For centuries, Ethiopian Christians would trek across the scalding yellowed ocean of the Sahara to Jerusalem, marking their devotion through pilgrimage. When Muslims conquered Jerusalem, King Lalibela, a 13th century ruler shrouded in myth, called for a second Jerusalem to be built, one that his people could reach without risking their lives.

Lalibela set out to build a series of 11 churches hewn from the mountains of the town that now holds his name. Fearing the Muslim invaders from the north, Lalibela had the churches built below the surface of the ground. His idea was that the buildings, when viewed from the lower planes of the hilly terrain, would remain invisible to the armies, thus leaving the area untouched by armed proselytizing. The ploy worked: Ahmad ibn Ibrihim al-Ghazi invaded Ethiopia in the sixteenth century and claimed to destroy a stone church but said nothing about the elaborate complex of the 11 interconnected churches.

For a sense of the awe that Lalibela inspired in friend and foe alike, we have the words of a Portugese priest named Francisco Álvarez, the first European to visit the site. “I am weary of writing more about these buildings, because it seems to me that I shall not be believed if I write more,” he wrote. “I swear by God, in Whose power I am, that all I have written is the truth.”

Connected through a byzantine network of tunnels and passages, the churches allow pilgrims to move undetected by those above. In each room, a priest holds an elaborate cross. He also stands guard over a replica of the Ark of the Covenant, which is housed in each church.

Bet Giyorgis—the Church of St. George—is shaped like a horizontal, raised cross. Within, there are fertility pools where those seeking to conceive are lowered by ropes into slimy water that our guide says hasn’t been changed or purified since… ever.

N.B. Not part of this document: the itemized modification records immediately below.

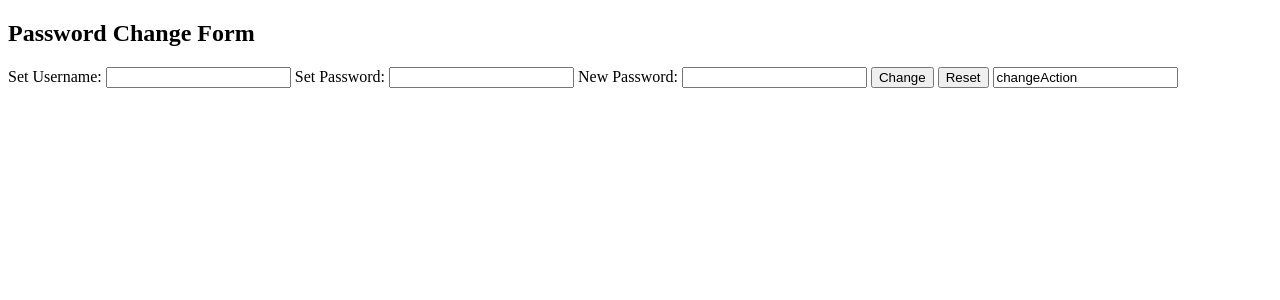
Repository: EU1182053/AdvJavaWorksSpace
Page: Servlets/src/main/webapp/Password.html
An editor plug-in stored every save of this project. The page is shown before and after the next save, followed by the edit.
The browser window is 1280 px wide. The pictures show the whole page.

Above is the page before, as saved 2022-09-03 15:18:47.

### Servlets/src/main/webapp/Password.html
<!DOCTYPE html>
<html lang="en">
<head>
    <meta charset="UTF-8">
    <meta name="viewport" content="width=device-width, initial-scale=1.0">
    <title>Registration Form</title>
</head>
<body>
    <section>
        <h1>Password Change Form</h1>
        <!--  in action attribute put path of servlet bydefault is get request -->
        <form action="UserServlet" method="post">
            <!-- text field-->



            <label for="uname">Set Username: </label>
            <input type="text" name="uname"  id="uname" minlength="3" maxlength="10" required>
            <label for="pass">Set Password: </label>
            <input type="password" name="pass" id="pass" pattern="(?=.*?[A-Z])(?=.*?[a-z])(?=.*?[0-9])(?=.*?[#?!@$%^&*-]).{8,}">
            <label for="confirmpass">New Password: </label>
            <input type="password"  name="newPass" pattern="(?=.*?[A-Z])(?=.*?[a-z])(?=.*?[0-9])(?=.*?[#?!@$%^&*-]).{8,}" required>


            <input type="submit" value="Change">
            <input type="reset">
            <input  name="act" value="changeAction">
        </form>
    </section>
</body>
</html>

After the next save:
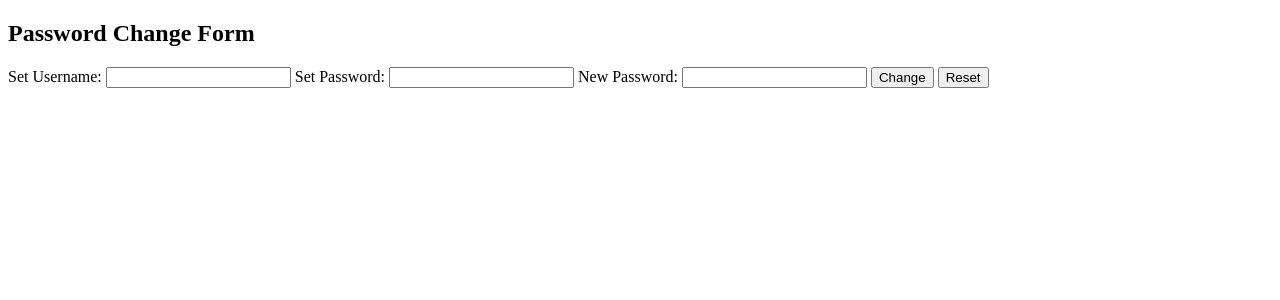
Saved 25 s later.
--- a/Servlets/src/main/webapp/Password.html
+++ b/Servlets/src/main/webapp/Password.html
@@ -24,7 +24,7 @@
 
             <input type="submit" value="Change">
             <input type="reset">
-            <input  name="act" value="changeAction">
+            <input  name="act" type="hidden" value="changeAction">
         </form>
     </section>
 </body>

One morning we wake up before the sun, and follow the sound of clanging bells. Weaving through the early morning mist, cool bluish grey light blanketing us, we see rows of silent cotton ghosts moving up the hills towards the churches. The clanging message to the pilgrims, beautiful in its repetition, is reminiscent of the Islamic call to prayer.

Soon after, we are entombed within the rock, and the chants echo off of the walls. Smaller bells, matched with drum beats, clang inside as the pilgrims mill about the church. Some get the blessing of the priest, others sway in time with the methodical chants.

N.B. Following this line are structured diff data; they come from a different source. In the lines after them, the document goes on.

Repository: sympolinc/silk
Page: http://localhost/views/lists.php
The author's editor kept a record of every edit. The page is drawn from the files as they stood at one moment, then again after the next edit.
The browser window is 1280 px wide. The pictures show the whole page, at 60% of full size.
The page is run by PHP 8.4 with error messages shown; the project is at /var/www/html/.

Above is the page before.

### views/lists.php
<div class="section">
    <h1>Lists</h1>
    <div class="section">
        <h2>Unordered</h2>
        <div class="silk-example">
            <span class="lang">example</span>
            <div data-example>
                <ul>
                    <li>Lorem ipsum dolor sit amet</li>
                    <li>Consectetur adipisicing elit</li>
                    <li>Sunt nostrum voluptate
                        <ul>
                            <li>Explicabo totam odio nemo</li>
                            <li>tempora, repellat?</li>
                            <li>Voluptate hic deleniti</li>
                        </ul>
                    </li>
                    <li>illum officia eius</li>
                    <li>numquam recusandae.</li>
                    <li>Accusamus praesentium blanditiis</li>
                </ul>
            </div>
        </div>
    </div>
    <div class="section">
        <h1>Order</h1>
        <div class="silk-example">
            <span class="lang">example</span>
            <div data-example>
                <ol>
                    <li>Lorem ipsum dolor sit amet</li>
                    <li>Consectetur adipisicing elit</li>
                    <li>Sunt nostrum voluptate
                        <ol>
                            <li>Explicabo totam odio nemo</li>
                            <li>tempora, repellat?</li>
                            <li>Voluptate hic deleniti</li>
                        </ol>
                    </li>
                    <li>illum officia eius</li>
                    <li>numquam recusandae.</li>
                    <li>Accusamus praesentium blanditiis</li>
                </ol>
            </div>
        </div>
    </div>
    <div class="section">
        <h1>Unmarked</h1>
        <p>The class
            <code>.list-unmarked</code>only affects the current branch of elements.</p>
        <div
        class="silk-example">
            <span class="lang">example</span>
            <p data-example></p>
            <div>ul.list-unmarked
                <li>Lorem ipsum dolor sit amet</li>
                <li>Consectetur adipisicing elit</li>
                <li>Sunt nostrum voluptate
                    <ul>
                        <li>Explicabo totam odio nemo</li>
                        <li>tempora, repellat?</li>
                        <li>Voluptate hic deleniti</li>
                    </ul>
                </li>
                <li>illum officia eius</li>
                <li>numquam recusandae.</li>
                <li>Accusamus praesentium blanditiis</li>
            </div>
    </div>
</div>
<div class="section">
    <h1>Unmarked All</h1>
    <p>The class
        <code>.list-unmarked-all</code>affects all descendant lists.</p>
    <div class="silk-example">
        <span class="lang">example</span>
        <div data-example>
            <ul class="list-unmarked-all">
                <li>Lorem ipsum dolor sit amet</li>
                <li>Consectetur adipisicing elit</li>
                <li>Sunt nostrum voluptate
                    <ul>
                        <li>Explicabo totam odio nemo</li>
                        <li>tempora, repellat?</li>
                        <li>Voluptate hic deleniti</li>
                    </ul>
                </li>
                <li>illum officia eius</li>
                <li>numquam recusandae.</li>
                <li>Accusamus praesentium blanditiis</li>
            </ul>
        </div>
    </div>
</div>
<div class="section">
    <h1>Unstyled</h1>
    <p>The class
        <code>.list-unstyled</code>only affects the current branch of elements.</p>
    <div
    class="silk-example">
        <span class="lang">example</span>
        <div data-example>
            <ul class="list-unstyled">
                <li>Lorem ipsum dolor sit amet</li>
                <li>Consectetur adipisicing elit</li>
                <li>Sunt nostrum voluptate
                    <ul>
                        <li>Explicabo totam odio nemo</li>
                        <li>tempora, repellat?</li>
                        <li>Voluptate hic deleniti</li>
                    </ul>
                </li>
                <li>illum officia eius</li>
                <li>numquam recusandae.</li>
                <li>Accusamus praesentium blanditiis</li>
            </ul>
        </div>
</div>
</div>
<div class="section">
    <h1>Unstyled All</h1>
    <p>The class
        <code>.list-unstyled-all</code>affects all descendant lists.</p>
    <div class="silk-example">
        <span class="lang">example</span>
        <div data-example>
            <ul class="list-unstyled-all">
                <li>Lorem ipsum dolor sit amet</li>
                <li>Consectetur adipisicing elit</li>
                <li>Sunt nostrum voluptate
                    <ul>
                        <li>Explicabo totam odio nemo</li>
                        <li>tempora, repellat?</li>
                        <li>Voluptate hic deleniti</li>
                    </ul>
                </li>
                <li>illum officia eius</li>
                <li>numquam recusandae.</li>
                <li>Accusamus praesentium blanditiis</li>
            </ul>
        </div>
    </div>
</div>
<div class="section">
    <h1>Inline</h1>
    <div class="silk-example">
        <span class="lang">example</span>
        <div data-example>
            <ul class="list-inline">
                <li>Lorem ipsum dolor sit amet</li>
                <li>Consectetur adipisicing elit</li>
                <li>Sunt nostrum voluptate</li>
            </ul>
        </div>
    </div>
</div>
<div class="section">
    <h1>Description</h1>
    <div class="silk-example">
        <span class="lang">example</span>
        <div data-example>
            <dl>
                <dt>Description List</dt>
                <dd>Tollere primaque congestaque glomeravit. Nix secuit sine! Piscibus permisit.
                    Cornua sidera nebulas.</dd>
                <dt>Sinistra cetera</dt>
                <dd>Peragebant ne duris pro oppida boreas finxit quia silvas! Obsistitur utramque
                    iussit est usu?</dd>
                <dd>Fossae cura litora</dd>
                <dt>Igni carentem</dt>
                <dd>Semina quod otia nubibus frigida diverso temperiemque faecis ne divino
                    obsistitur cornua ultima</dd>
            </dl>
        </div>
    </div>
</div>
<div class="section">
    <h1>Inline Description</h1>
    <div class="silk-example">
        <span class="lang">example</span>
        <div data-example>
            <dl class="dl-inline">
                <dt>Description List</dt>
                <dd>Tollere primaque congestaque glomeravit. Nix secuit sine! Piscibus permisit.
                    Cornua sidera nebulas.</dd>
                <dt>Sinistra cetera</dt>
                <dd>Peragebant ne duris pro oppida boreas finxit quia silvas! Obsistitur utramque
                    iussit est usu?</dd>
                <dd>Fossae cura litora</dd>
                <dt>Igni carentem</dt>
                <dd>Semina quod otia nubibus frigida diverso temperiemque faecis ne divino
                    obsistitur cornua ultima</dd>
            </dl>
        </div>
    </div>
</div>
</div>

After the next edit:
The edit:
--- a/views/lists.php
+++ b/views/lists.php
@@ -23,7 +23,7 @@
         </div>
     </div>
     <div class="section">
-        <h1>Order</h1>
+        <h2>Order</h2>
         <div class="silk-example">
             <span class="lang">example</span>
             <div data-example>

I turn to my girlfriend, who looks as equally out of place as I do. At that moment, time is no longer linear, because the repetitive acts no longer distinguish a moment after another moment. The pilgrimage, for the last 800 years, has been a slow whirlpool of moments, repeating and bumping into themselves.

Ethiopian Orthodox Christians stand in prayer at the edge of Bet Giyorgis, the church carved to resemble a cross.
In the 1500s, King Lalibela had 11 churches hewn from a ‘mother rock’ in order to create a holy place below ground safe for pilgrims to worship and evade detection.
Pilgrims carry supplies back to their camp. Many sleep on the grounds near to the church in the weeks leading up to the Ethiopian orthodox celebration of Christmas.
Prayers rituals are held early each morning. Young boys help with the practice buy selling thin candles to worshippers and reading verses of the bible aloud.
Hewn from the mountain, these churches were meant to remain hidden from invading armies that passed through the region.
Each of the 11 churches has a priest, who blesses the pilgrims as they shuffle inside the cramped stone buildings.
As a security feature, the churches are connected by a network of tunnels in order to allow quick movment between churches and as a potential escape.
The tunnels also play a symbolic role. The representation of hell, through the darkness of stone passages, leads the pilgrims to light, and by extension, a symbolic salvation.
One group spoke of the 8-day trek undertaken to arrive at the fabled town of Lalibela. Most people will make the pilgrimage once in their lives, and many of those arriving are in the twilight of their lives.
Pilgrims gather around the edge of Bet Giyogis for early morning prayer.
Pilgrims return to their camp in the evening. The process will be repeated the next morning, and the morning after.